- **WORK TASK**:
Render every line of the data exactly as written, and leave out the pictures.

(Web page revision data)
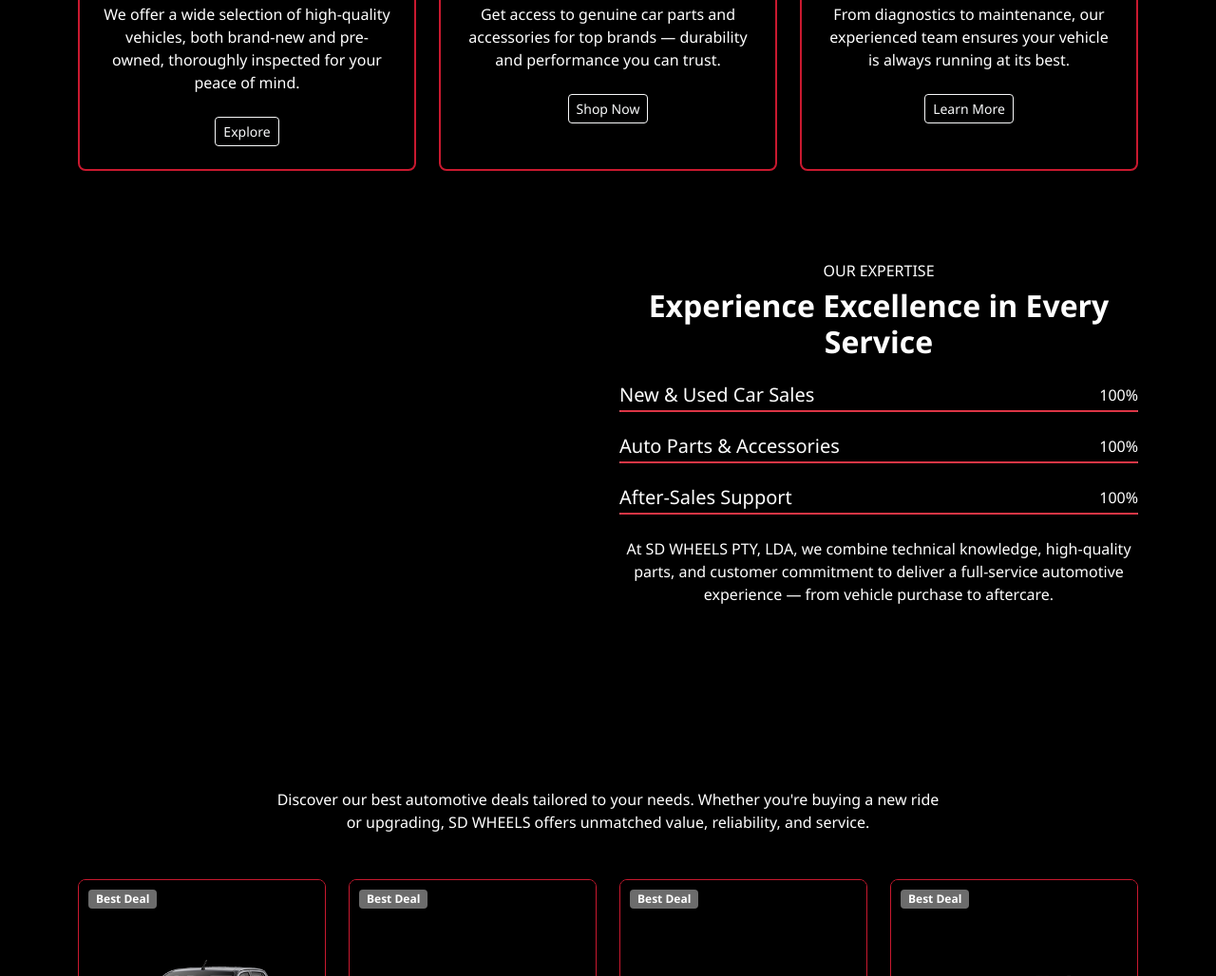
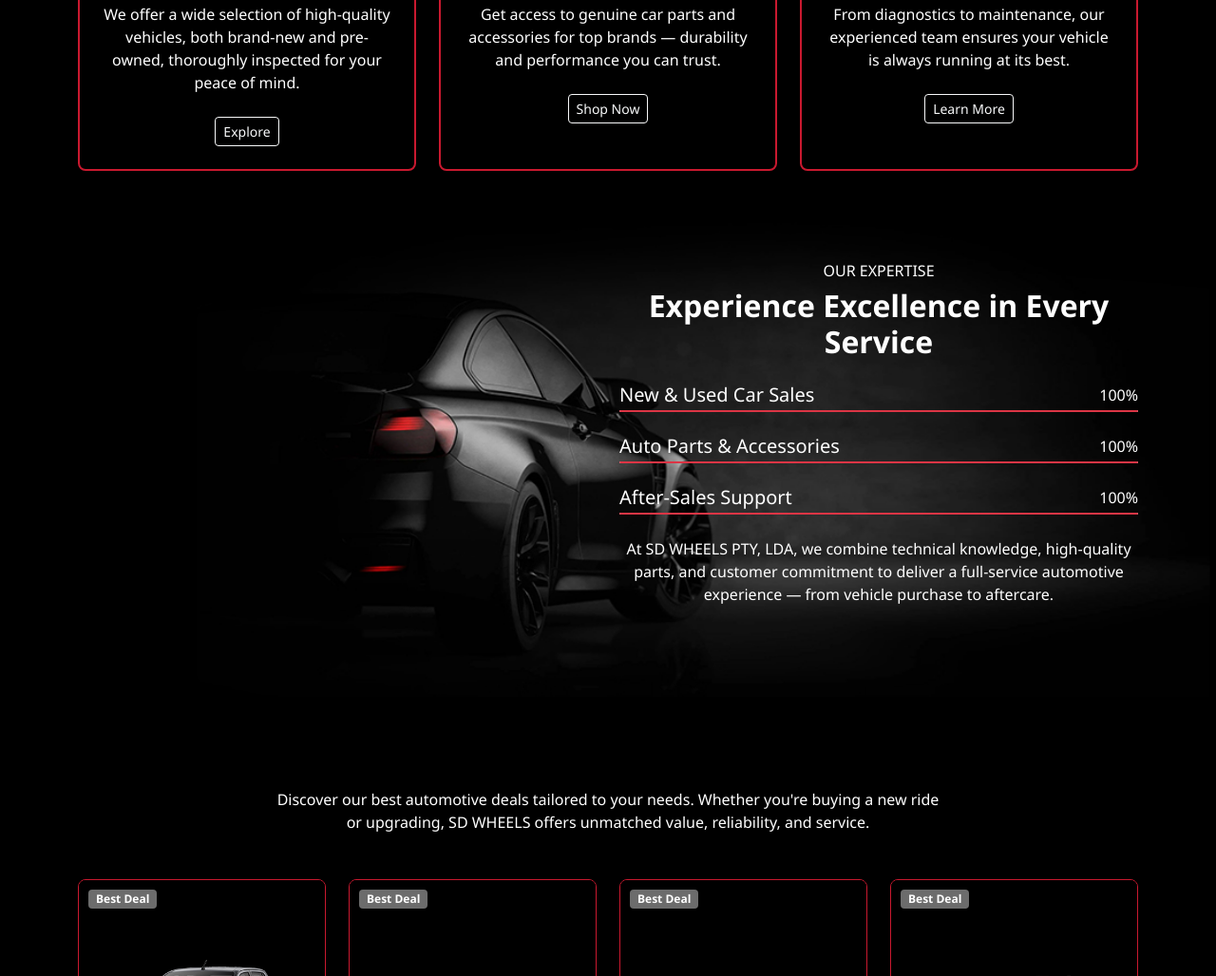
Before and after one commit to Zecapaulo/sdwheels, a plain HTML site: page index.html in a window 1280 px wide. Shown: the part 1217-2245 px from the top of the page at 95% size. Drawn offline with nearby package versions, Linux system fonts and the light colour scheme.

Commit message:
Add files via upload

```diff
--- a/style.css
+++ b/style.css
@@ -145,7 +145,7 @@
  }
 
  .sevirce-us-section {
-     background-image: url('car/background.jpg');
+     background-image: url('background.jpg');
      background-size: cover;
      display: flex;
      align-items: center;
```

- **TASK OUTPUT**:
Before and after one commit to Zecapaulo/sdwheels, a plain HTML site: page index.html in a window 1280 px wide. Shown: the part 1217-2245 px from the top of the page at 95% size. Drawn offline with nearby package versions, Linux system fonts and the light colour scheme.

Commit message:
Add files via upload

```diff
--- a/style.css
+++ b/style.css
@@ -145,7 +145,7 @@
  }
 
  .sevirce-us-section {
-     background-image: url('car/background.jpg');
+     background-image: url('background.jpg');
      background-size: cover;
      display: flex;
      align-items: center;
```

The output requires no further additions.